9 This essay expands this scholarly focus in two ways.
First, it focuses on the innovation incentives created by this legal framework,
a topic considered by few scholars. Second, and perhaps more importantly,
it focuses on the ways in which different administrative agencies with
different statutory responsibilities both do and should coordinate to promote
incentives for innovation in mobile health technologies.
Part I considers the ways in which traditional innovation incentives like
patents and FDA regulation fail to cover mobile health technologies in the
way that they cover traditional health care technologies. Part II goes on to
consider two key ways in which mobile health companies have adapted to
this novel regulatory environment—either by attempting to avoid regulation
or, alternatively, by embracing it. Part III shifts focus from the companies
responding to the innovation landscape to the administrative agencies setting
it. Specifically, Part III considers the ways in which agencies have begun to
coordinate their efforts in the mobile health space. How do—and how can—
these agencies, which lack formally shared regulatory authority over the
innovation space, nonetheless cooperate to promote incentives for
innovation? Administrative law and health innovation scholars have begun
to consider this question more generally, and this essay extends the argument
to the mobile health space.
I. THE LEGAL LANDSCAPE SURROUNDING MOBILE HEALTH
Although mobile health technologies have great potential to change the
8. Jordan Cohen & Joanne Hawana, Mobile Health Apps Continue to Make Headlines,
MINTZ LEVIN (Jan. 25, 2017, 3: 25 PM),
9. See, e.g., Nathan Cortez, The Mobile Health Revolution?, 47 U. C. DAVIS L. REV. 1173
(2014); Nathan G. Cortez, I. Glenn Cohen, & Aaron S. Kesselheim, FDA Regulation of Mobile

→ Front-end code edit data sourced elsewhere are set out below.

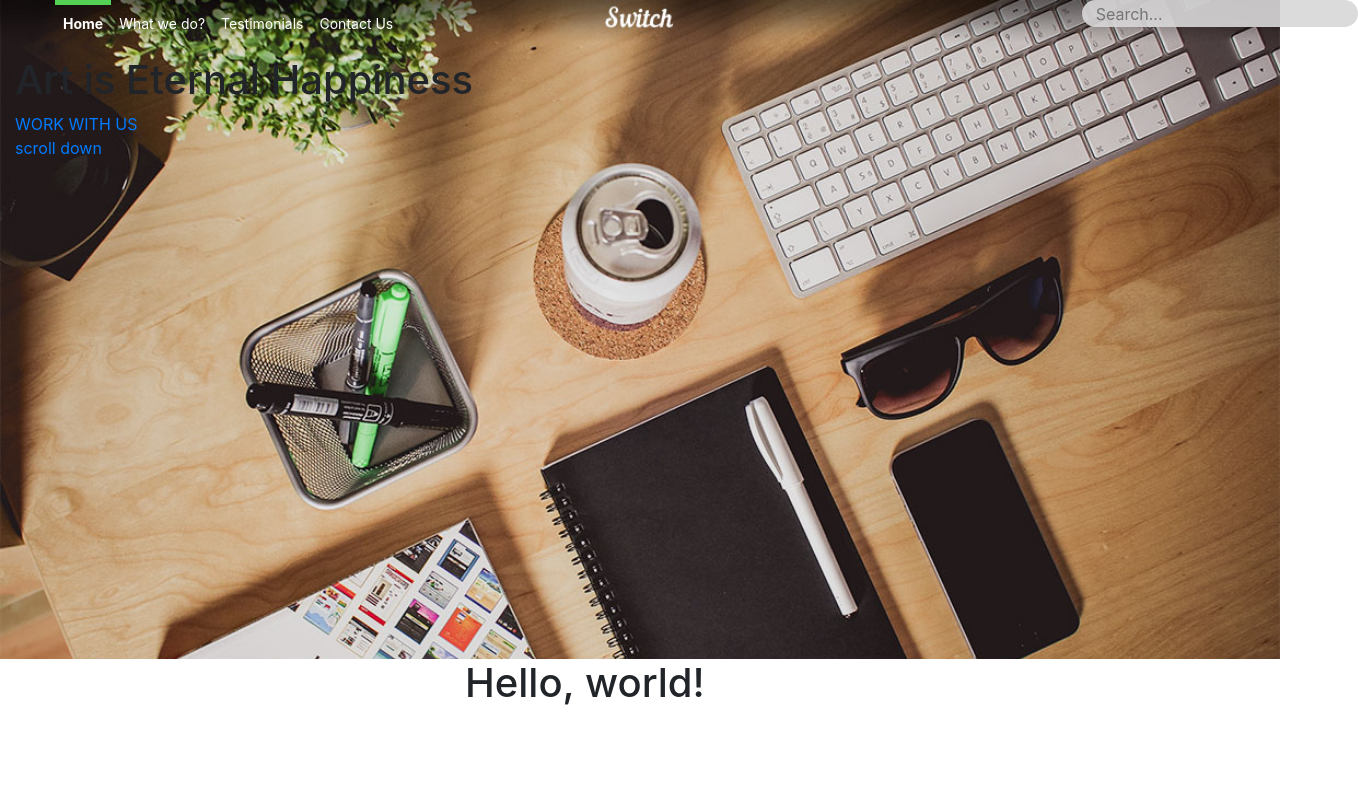
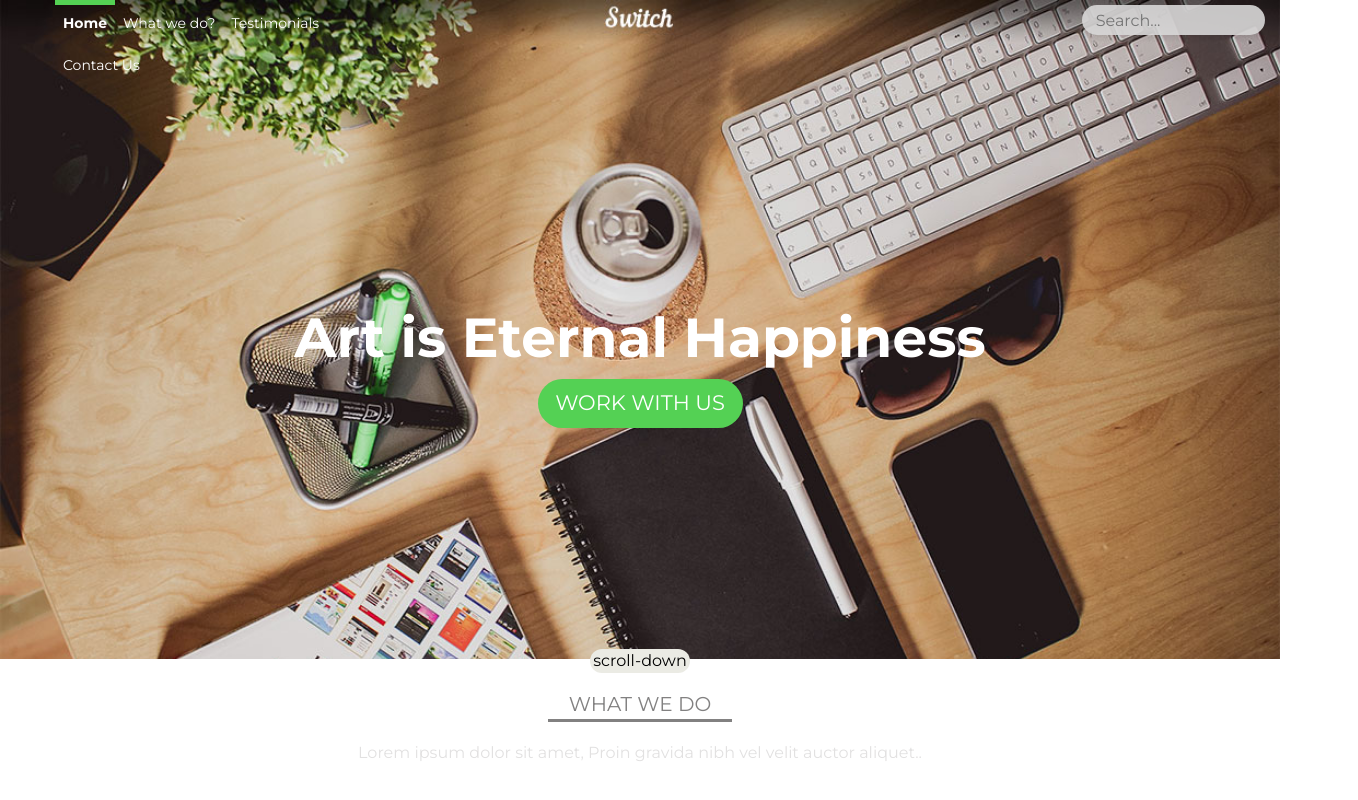
Before and after one commit to gnds99/ResposiveDesign, a plain HTML site: page index.html in a window 1280 px wide. Shown: the top 800 px of the page, 1358 px wide, since content can reach past the window. Drawn offline with nearby package versions, Linux system fonts and the light colour scheme.

Commit message:
se agrego el scroll down

```diff
--- a/estilo.css
+++ b/estilo.css
@@ -1,8 +1,15 @@
+body{
+	font-family: 'Montserrat', sans-serif;
+}
 header{
 	background: url("img/bgheader.jpg");
 	height: 659px;
 	background-repeat: no-repeat;
 	background-size: cover;
+}
+section{
+	background: #fff;
+	height: 659px;
 }
 ul{
 	width: 100%;
@@ -30,8 +37,81 @@ li a{
 	background: rgba(217,216,216,0.9);
 	border: none;
 	border-radius: 15px;
-	height: 27px;
+	height: 30px;
 	padding: 7px 14px;
 	font-size: 16px;
 	color: #111111;
+	width: 100%;
+	margin-top: 5px;
 }
+#center-header{
+	height: 565px;
+}
+#centradito{
+	/*caje flex*/
+	display: flex;
+	/*centrar en horizontal*/
+	justify-content: center;
+	/*centrar en vertical*/
+	align-items: center;
+	/*para poner por debajito el work with us*/
+	flex-direction: column;
+}
+#centradito2{
+	display: flex;
+	justify-content: center;
+}
+#centradito h1{
+	color: #fff;
+	font-weight: bold;;
+	font-size: 55px;
+}
+#centradito a{
+	background: #54d154;
+	color: #fff;
+	text-align: center;
+	display: block;
+	width: 205px;
+	height: 49px;
+	border-radius: 35px;
+	padding: 8px 0;
+	font-weight: normal;
+	font-size: 21px;
+}
+
+ #centradito a:hover{
+	text-decoration: none;
+	background: #f34d04;
+	transform: scale(1.05);
+	transition: 0.5s ease all;
+}
+#centradito2 a{
+	background: #ebebe4;
+	color: black;
+	text-align: center;
+	width: 100px;
+	border-radius: 35px;
+}
+#centradito2 a:hover{
+	text-decoration: none;
+	background: #f34d04;
+	transform: scale(1.05);
+	transition: 0.5s ease all;
+}
+#primero{
+	font-size: 20px;
+	margin-top: 30px;
+	border-bottom: solid;
+	color: #828181;
+}
+#segundo{
+	margin-top: 3px;
+	text-align: center;
+	color: #e2e1e1;
+
+}
+/*#scroll-down a{
+	background: green;
+	margin-top: 125px;
+
+}*/
--- a/index.html
+++ b/index.html
@@ -4,6 +4,7 @@
   <meta charset="utf-8"> <!--Seleccionar el Set de Caracteres-->
   <meta name="viewport" content="width=device-width, initial-scale=1, shrink-to-fit=no"> <!--Sirve para seleccionar el viewport de la pantalla, es decir, a que escala estará definido -->
   <link rel="stylesheet" href="https://stackpath.bootstrapcdn.com/bootstrap/4.1.3/css/bootstrap.min.css" integrity="sha384-MCw98/SFnGE8fJT3GXwEOngsV7Zt27NXFoaoApmYm81iuXoPkFOJwJ8ERdknLPMO" crossorigin="anonymous"> <!--Sirve para cargar el CDN de la hoja de estilos de Bootstrap-->
+  <link href="https://fonts.googleapis.com/css?family=Montserrat:400,700" rel="stylesheet">
   <link rel="stylesheet" href="estilo.css">
   <title>Hello, world!</title> <!--Definir título en la barra de título-->
 </head>
@@ -25,14 +26,35 @@
       </form>
      </div>
     </div>
-    <div>
-      <h1>Art is Eternal Happiness</h1>
-      <a href="#">WORK WITH US</a>
+    <div class="row" id="center-header">
+      <div class="col-md-12" id="centradito">
+        <h1 class="text-center">Art is Eternal Happiness</h1>
+        <a href="#" class="d-block text-center">WORK WITH US</a>
+      </div>
     </div>
-    <div>
-      <a href="#">scroll down</a>
+    <div class="row">
+      <div class="col-md-2 offset-md-5" id="centradito2">
+        <a href="#" class="d-block text-center">scroll-down</a>
+      </div>
     </div>
+
+
+
   </header>
+
+  <section class="container-fluid">
+    <div class="row">
+        <div class="col-md-2 offset-md-5">
+          <p id="primero" class="d-block text-center" >WHAT WE DO</p>
+        </div>
+    </div>
+    <div class="row">
+      <div class="col-md-6 offset-md-3">
+          <p id="segundo">Lorem ipsum dolor sit amet, Proin gravida nibh vel velit auctor aliquet..</p>
+      </div>
+
+    </div>
+  </section>
 
 
 
```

Health Technologies, 371 N. ENG. J. MED. 372 (2014); Fazal Khan, The “Uberization” of
Healthcare: The Forthcoming Legal Storm over Mobile Health Technology’s Impact on the
Medical Profession, 26 HEALTH MATRIX 123 (2016); Anna B. Laakmann,
A Property Theory
of Medical Innovation, 56 JURIMETRICS J. 117 (2016); Nicolas Terry & Lindsay F. Wiley,
Liability for Mobile Health and Wearable Technologies, 25 ANNALS OF HEALTH LAW 62
(2016); Nicolas Terry, Will the Internet of Things Transform Healthcare?, 19 VAND. J. ENT.
& TECH. L. 327 (2017).